When an incumbent president runs for reelection, the record of the incumbent tends to be the central issue.  As Ronald Reagan famously put things in the 1980 election, voters should ask themselves, "are you better off now than four years ago?"  If yes, select four more years, but if not, it’s time for fresh leadership.  The focus on this metric is very sharp at the moment.  Republicans point out the sluggish pace of the recovery and claim that three years is enough time to have seen more impressive results.  In his defense, Obama has reminded the nation what he warned in his first inaugural:  America faced serious and many challenges that would be met but not easily or quickly.  The implicit message from Republicans is that America was in a downturn at the start of the Obama Presidency just as it had been when Bush43 took office but that a four-year presidential term is sufficient time for the new incumbent to take responsibility for economic conditions over the full span of its stewardship when seeking a second term.

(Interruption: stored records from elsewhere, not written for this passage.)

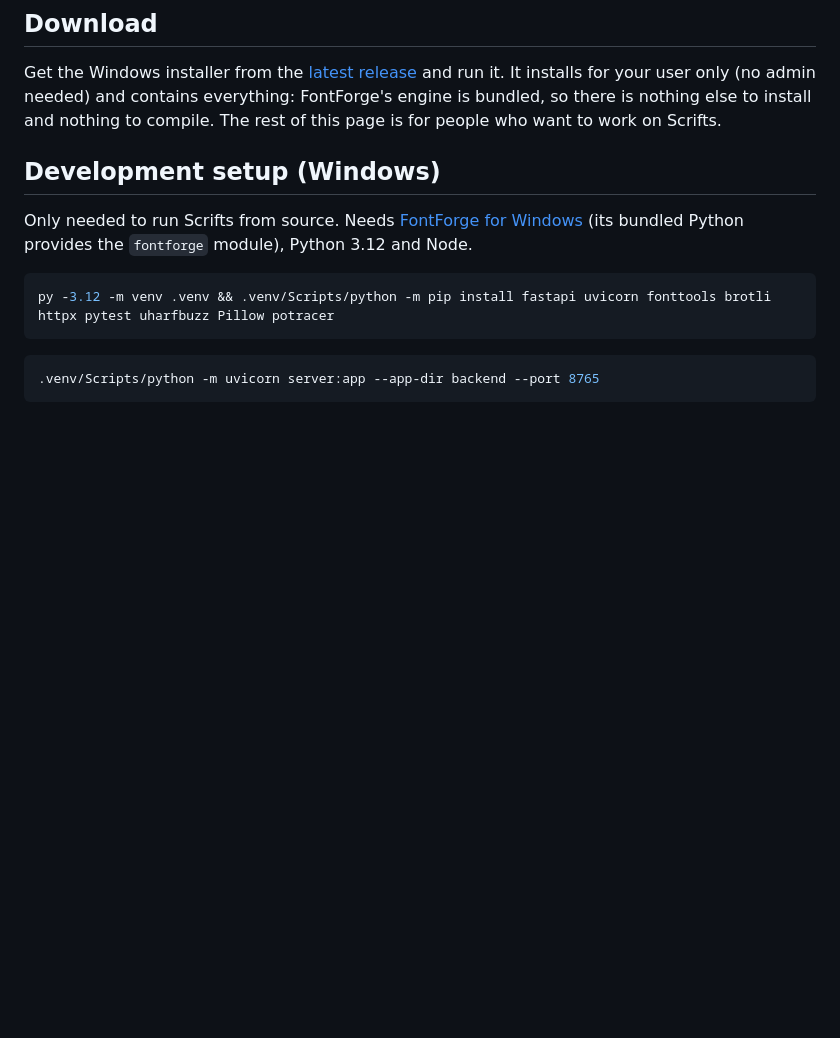
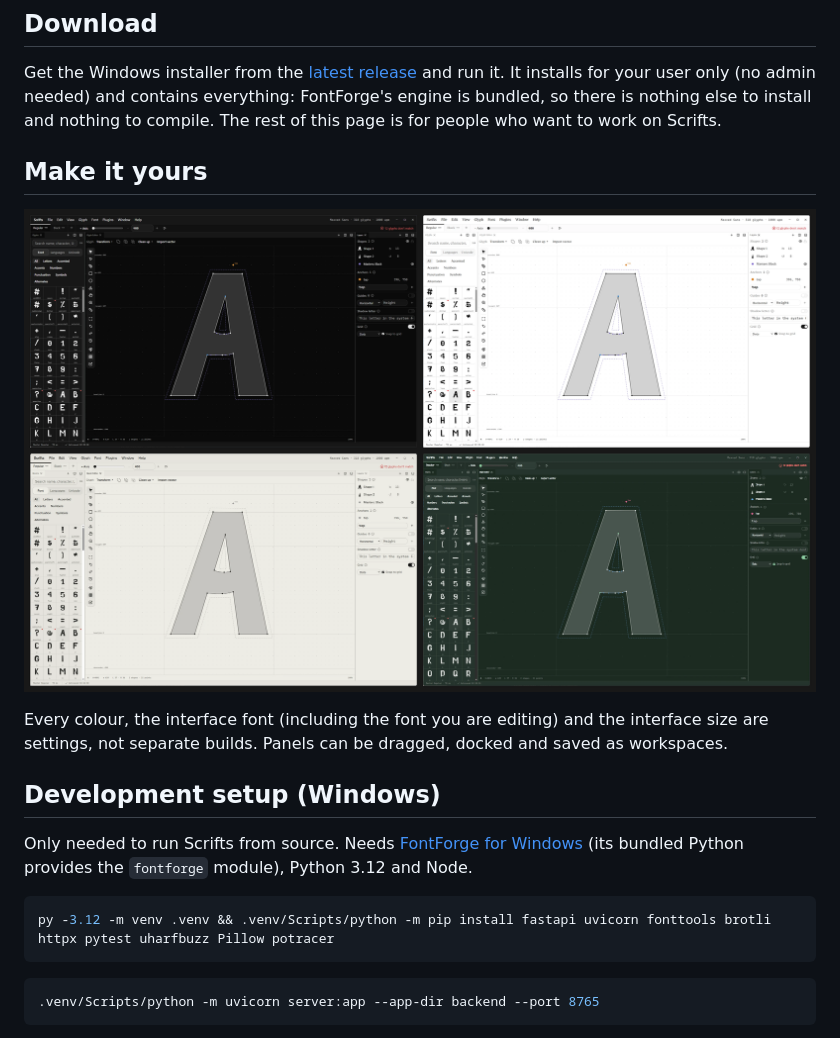
Before and after one commit to jobehudev/scrifts, a Markdown page: README.md, the part around the change. Drawn GitHub-style; pictures changed too: docs/themes.png (added); blank space fills up the shorter version.

Commit message:
README: a themes picture (four looks of the same glyph) and a short note on customising

```diff
--- a/README.md
+++ b/README.md
@@ -11,6 +11,13 @@ Scrifts is the interface. See [CREDITS.md](CREDITS.md).
 Get the Windows installer from the [latest release](https://github.com/jobehudev/scrifts/releases/latest) and run it.
 It installs for your user only (no admin needed) and contains everything: FontForge's engine is bundled, so there is
 nothing else to install and nothing to compile. The rest of this page is for people who want to work on Scrifts.
+
+## Make it yours
+
+![The same glyph in four looks: dark, light, light grey and green](docs/themes.png)
+
+Every colour, the interface font (including the font you are editing) and the interface size are settings, not separate
+builds. Panels can be dragged, docked and saved as workspaces.
 
 ## Development setup (Windows)
 
```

So much has changed structurally in the U.S. and global economies since the Clinton administration that the most relevant comparison for 2012 election purposes is that between the Bush43 administration from 2001 through 2008 and the U.S. performance since Barack Obama was sworn in on January 20, 2009.  The tale of this tape is told below.  In compiling Obama’s three-year performance, full-2011 data is available except for GDP growth.  In that particular case, 4Q numbers are being released tomorrow.  The consensus forecast of economists is annualized growth of 3.0% last quarter, and the growth rate from 4Q08 to 4Q11 would be 1.4% per annum if the actual 4Q11 result lies anywhere between 2.5% and 3.5%.  In light of that, GDP growth of 1.4% for Obama has been assumed below.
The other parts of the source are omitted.